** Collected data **
====================

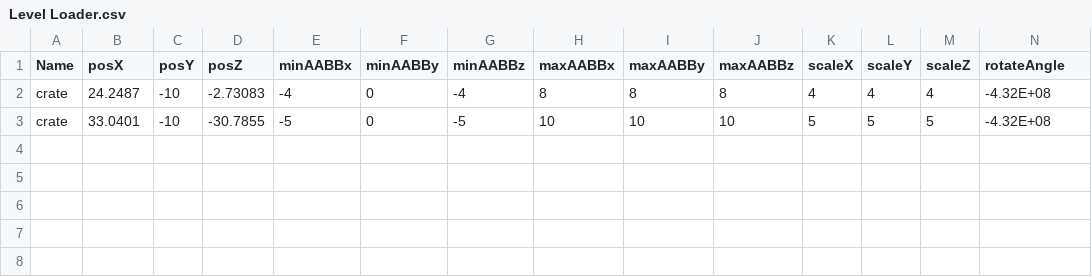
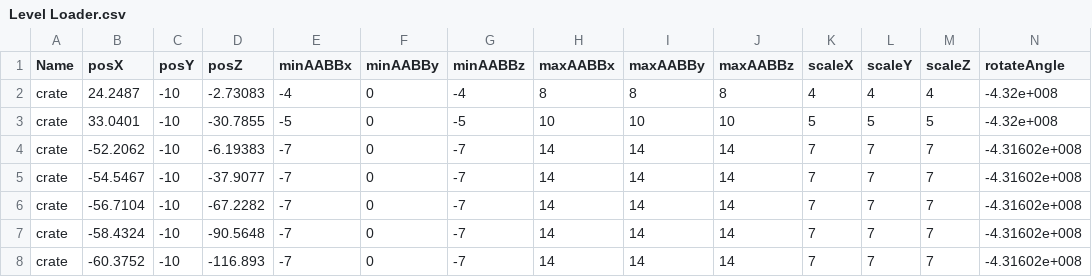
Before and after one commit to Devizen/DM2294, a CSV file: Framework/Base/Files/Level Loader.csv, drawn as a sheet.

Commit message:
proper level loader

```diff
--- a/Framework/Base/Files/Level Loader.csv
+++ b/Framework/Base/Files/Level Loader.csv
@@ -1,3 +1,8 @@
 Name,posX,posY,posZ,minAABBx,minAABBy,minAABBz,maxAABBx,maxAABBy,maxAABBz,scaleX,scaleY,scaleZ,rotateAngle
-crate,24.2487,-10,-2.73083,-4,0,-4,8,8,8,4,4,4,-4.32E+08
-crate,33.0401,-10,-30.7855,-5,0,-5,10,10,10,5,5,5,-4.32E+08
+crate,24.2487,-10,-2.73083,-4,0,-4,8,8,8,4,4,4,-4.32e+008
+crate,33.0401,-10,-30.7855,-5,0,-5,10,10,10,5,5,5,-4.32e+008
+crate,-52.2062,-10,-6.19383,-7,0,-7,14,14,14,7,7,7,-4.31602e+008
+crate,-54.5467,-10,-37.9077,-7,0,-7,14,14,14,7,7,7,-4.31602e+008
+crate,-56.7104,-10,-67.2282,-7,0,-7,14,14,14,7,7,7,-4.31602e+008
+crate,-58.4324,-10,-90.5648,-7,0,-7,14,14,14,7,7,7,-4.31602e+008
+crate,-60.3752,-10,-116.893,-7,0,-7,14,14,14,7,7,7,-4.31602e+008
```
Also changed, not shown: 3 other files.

====================

** Directions for this task **
The data above should be repeated in full and exactly, with no pictures carried over.

** Task solution **
Before and after one commit to Devizen/DM2294, a CSV file: Framework/Base/Files/Level Loader.csv, drawn as a sheet.

Commit message:
proper level loader

```diff
--- a/Framework/Base/Files/Level Loader.csv
+++ b/Framework/Base/Files/Level Loader.csv
@@ -1,3 +1,8 @@
 Name,posX,posY,posZ,minAABBx,minAABBy,minAABBz,maxAABBx,maxAABBy,maxAABBz,scaleX,scaleY,scaleZ,rotateAngle
-crate,24.2487,-10,-2.73083,-4,0,-4,8,8,8,4,4,4,-4.32E+08
-crate,33.0401,-10,-30.7855,-5,0,-5,10,10,10,5,5,5,-4.32E+08
+crate,24.2487,-10,-2.73083,-4,0,-4,8,8,8,4,4,4,-4.32e+008
+crate,33.0401,-10,-30.7855,-5,0,-5,10,10,10,5,5,5,-4.32e+008
+crate,-52.2062,-10,-6.19383,-7,0,-7,14,14,14,7,7,7,-4.31602e+008
+crate,-54.5467,-10,-37.9077,-7,0,-7,14,14,14,7,7,7,-4.31602e+008
+crate,-56.7104,-10,-67.2282,-7,0,-7,14,14,14,7,7,7,-4.31602e+008
+crate,-58.4324,-10,-90.5648,-7,0,-7,14,14,14,7,7,7,-4.31602e+008
+crate,-60.3752,-10,-116.893,-7,0,-7,14,14,14,7,7,7,-4.31602e+008
```
Also changed, not shown: 3 other files.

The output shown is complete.